LISTED RECORDS:
◆ ◆ ◆ ◆ ◆ ◆ ◆

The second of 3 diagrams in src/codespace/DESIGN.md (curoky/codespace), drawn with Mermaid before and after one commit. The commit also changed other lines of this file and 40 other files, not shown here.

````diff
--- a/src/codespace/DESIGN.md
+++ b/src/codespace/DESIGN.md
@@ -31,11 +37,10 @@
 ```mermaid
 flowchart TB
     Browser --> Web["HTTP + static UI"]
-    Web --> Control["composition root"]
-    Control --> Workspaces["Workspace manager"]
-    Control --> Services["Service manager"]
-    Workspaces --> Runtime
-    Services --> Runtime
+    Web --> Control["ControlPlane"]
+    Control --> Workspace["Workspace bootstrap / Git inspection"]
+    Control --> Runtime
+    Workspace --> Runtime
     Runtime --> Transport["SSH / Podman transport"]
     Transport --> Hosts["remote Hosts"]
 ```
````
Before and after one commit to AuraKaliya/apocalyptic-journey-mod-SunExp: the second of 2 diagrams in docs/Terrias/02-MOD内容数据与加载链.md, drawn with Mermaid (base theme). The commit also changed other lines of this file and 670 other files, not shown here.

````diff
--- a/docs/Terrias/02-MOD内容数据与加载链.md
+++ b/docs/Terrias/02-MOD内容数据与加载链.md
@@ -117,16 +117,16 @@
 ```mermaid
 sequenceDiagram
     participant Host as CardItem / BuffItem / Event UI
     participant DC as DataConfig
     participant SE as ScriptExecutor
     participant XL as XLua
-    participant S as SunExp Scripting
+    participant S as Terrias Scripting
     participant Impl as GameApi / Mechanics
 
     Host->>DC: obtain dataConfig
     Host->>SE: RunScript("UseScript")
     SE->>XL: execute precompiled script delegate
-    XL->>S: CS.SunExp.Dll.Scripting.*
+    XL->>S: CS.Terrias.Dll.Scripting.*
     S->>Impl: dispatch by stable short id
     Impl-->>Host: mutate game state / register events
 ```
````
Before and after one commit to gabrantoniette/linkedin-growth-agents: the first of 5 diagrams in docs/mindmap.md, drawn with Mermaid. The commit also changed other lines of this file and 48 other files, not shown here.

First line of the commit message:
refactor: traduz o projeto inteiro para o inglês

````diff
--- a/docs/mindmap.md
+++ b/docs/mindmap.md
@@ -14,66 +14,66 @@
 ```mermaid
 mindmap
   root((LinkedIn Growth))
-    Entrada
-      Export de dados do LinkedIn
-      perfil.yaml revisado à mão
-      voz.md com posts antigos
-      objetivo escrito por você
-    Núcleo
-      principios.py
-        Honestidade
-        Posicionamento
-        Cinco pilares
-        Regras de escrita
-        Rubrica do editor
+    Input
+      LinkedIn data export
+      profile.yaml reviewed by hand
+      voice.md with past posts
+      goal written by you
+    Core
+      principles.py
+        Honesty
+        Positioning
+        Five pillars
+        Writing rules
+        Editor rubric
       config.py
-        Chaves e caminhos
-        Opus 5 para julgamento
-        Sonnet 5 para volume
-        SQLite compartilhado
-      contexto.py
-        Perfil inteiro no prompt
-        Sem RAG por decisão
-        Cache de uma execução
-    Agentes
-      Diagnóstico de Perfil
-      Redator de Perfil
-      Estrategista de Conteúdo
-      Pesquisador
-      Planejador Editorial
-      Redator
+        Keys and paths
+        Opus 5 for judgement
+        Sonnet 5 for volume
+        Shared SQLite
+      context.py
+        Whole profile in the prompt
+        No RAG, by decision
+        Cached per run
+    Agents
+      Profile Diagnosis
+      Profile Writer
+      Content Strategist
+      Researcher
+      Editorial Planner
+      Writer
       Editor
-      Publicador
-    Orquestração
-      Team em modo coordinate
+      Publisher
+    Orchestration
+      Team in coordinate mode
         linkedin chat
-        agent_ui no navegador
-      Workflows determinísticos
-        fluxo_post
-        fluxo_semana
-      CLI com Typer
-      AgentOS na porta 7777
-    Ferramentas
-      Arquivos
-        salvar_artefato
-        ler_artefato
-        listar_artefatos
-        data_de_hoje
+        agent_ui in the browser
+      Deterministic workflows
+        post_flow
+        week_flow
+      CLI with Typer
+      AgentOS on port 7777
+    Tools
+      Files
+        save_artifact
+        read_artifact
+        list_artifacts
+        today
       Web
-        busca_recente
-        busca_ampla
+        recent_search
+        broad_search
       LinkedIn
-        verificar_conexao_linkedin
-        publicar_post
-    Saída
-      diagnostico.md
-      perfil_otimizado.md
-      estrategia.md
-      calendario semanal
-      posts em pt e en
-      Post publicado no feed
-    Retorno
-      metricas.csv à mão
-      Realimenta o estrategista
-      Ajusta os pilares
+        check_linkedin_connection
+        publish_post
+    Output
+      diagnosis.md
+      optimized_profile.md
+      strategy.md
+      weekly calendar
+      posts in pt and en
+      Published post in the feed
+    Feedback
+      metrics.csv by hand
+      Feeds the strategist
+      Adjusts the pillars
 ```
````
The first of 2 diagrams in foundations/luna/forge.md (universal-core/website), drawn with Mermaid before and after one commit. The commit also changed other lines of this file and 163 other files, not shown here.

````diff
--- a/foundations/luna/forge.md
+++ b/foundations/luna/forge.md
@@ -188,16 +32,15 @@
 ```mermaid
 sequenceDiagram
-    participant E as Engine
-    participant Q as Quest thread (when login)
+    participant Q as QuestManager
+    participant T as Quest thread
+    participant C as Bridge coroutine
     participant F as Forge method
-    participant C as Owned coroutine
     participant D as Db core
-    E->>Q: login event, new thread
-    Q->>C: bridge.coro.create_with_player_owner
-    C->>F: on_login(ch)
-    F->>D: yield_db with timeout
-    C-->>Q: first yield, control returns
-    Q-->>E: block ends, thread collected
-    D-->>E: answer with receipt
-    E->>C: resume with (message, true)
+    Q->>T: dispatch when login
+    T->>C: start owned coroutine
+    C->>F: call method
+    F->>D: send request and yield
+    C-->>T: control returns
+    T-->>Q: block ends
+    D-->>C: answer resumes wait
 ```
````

◆ ◆ ◆ ◆ ◆ ◆ ◆

The records above should be repeated exactly. Print them all.

The second of 3 diagrams in src/codespace/DESIGN.md (curoky/codespace), drawn with Mermaid before and after one commit. The commit also changed other lines of this file and 40 other files, not shown here.

````diff
--- a/src/codespace/DESIGN.md
+++ b/src/codespace/DESIGN.md
@@ -31,11 +37,10 @@
 ```mermaid
 flowchart TB
     Browser --> Web["HTTP + static UI"]
-    Web --> Control["composition root"]
-    Control --> Workspaces["Workspace manager"]
-    Control --> Services["Service manager"]
-    Workspaces --> Runtime
-    Services --> Runtime
+    Web --> Control["ControlPlane"]
+    Control --> Workspace["Workspace bootstrap / Git inspection"]
+    Control --> Runtime
+    Workspace --> Runtime
     Runtime --> Transport["SSH / Podman transport"]
     Transport --> Hosts["remote Hosts"]
 ```
````
Before and after one commit to AuraKaliya/apocalyptic-journey-mod-SunExp: the second of 2 diagrams in docs/Terrias/02-MOD内容数据与加载链.md, drawn with Mermaid (base theme). The commit also changed other lines of this file and 670 other files, not shown here.

````diff
--- a/docs/Terrias/02-MOD内容数据与加载链.md
+++ b/docs/Terrias/02-MOD内容数据与加载链.md
@@ -117,16 +117,16 @@
 ```mermaid
 sequenceDiagram
     participant Host as CardItem / BuffItem / Event UI
     participant DC as DataConfig
     participant SE as ScriptExecutor
     participant XL as XLua
-    participant S as SunExp Scripting
+    participant S as Terrias Scripting
     participant Impl as GameApi / Mechanics
 
     Host->>DC: obtain dataConfig
     Host->>SE: RunScript("UseScript")
     SE->>XL: execute precompiled script delegate
-    XL->>S: CS.SunExp.Dll.Scripting.*
+    XL->>S: CS.Terrias.Dll.Scripting.*
     S->>Impl: dispatch by stable short id
     Impl-->>Host: mutate game state / register events
 ```
````
Before and after one commit to gabrantoniette/linkedin-growth-agents: the first of 5 diagrams in docs/mindmap.md, drawn with Mermaid. The commit also changed other lines of this file and 48 other files, not shown here.

First line of the commit message:
refactor: traduz o projeto inteiro para o inglês

````diff
--- a/docs/mindmap.md
+++ b/docs/mindmap.md
@@ -14,66 +14,66 @@
 ```mermaid
 mindmap
   root((LinkedIn Growth))
-    Entrada
-      Export de dados do LinkedIn
-      perfil.yaml revisado à mão
-      voz.md com posts antigos
-      objetivo escrito por você
-    Núcleo
-      principios.py
-        Honestidade
-        Posicionamento
-        Cinco pilares
-        Regras de escrita
-        Rubrica do editor
+    Input
+      LinkedIn data export
+      profile.yaml reviewed by hand
+      voice.md with past posts
+      goal written by you
+    Core
+      principles.py
+        Honesty
+        Positioning
+        Five pillars
+        Writing rules
+        Editor rubric
       config.py
-        Chaves e caminhos
-        Opus 5 para julgamento
-        Sonnet 5 para volume
-        SQLite compartilhado
-      contexto.py
-        Perfil inteiro no prompt
-        Sem RAG por decisão
-        Cache de uma execução
-    Agentes
-      Diagnóstico de Perfil
-      Redator de Perfil
-      Estrategista de Conteúdo
-      Pesquisador
-      Planejador Editorial
-      Redator
+        Keys and paths
+        Opus 5 for judgement
+        Sonnet 5 for volume
+        Shared SQLite
+      context.py
+        Whole profile in the prompt
+        No RAG, by decision
+        Cached per run
+    Agents
+      Profile Diagnosis
+      Profile Writer
+      Content Strategist
+      Researcher
+      Editorial Planner
+      Writer
       Editor
-      Publicador
-    Orquestração
-      Team em modo coordinate
+      Publisher
+    Orchestration
+      Team in coordinate mode
         linkedin chat
-        agent_ui no navegador
-      Workflows determinísticos
-        fluxo_post
-        fluxo_semana
-      CLI com Typer
-      AgentOS na porta 7777
-    Ferramentas
-      Arquivos
-        salvar_artefato
-        ler_artefato
-        listar_artefatos
-        data_de_hoje
+        agent_ui in the browser
+      Deterministic workflows
+        post_flow
+        week_flow
+      CLI with Typer
+      AgentOS on port 7777
+    Tools
+      Files
+        save_artifact
+        read_artifact
+        list_artifacts
+        today
       Web
-        busca_recente
-        busca_ampla
+        recent_search
+        broad_search
       LinkedIn
-        verificar_conexao_linkedin
-        publicar_post
-    Saída
-      diagnostico.md
-      perfil_otimizado.md
-      estrategia.md
-      calendario semanal
-      posts em pt e en
-      Post publicado no feed
-    Retorno
-      metricas.csv à mão
-      Realimenta o estrategista
-      Ajusta os pilares
+        check_linkedin_connection
+        publish_post
+    Output
+      diagnosis.md
+      optimized_profile.md
+      strategy.md
+      weekly calendar
+      posts in pt and en
+      Published post in the feed
+    Feedback
+      metrics.csv by hand
+      Feeds the strategist
+      Adjusts the pillars
 ```
````
The first of 2 diagrams in foundations/luna/forge.md (universal-core/website), drawn with Mermaid before and after one commit. The commit also changed other lines of this file and 163 other files, not shown here.

````diff
--- a/foundations/luna/forge.md
+++ b/foundations/luna/forge.md
@@ -188,16 +32,15 @@
 ```mermaid
 sequenceDiagram
-    participant E as Engine
-    participant Q as Quest thread (when login)
+    participant Q as QuestManager
+    participant T as Quest thread
+    participant C as Bridge coroutine
     participant F as Forge method
-    participant C as Owned coroutine
     participant D as Db core
-    E->>Q: login event, new thread
-    Q->>C: bridge.coro.create_with_player_owner
-    C->>F: on_login(ch)
-    F->>D: yield_db with timeout
-    C-->>Q: first yield, control returns
-    Q-->>E: block ends, thread collected
-    D-->>E: answer with receipt
-    E->>C: resume with (message, true)
+    Q->>T: dispatch when login
+    T->>C: start owned coroutine
+    C->>F: call method
+    F->>D: send request and yield
+    C-->>T: control returns
+    T-->>Q: block ends
+    D-->>C: answer resumes wait
 ```
````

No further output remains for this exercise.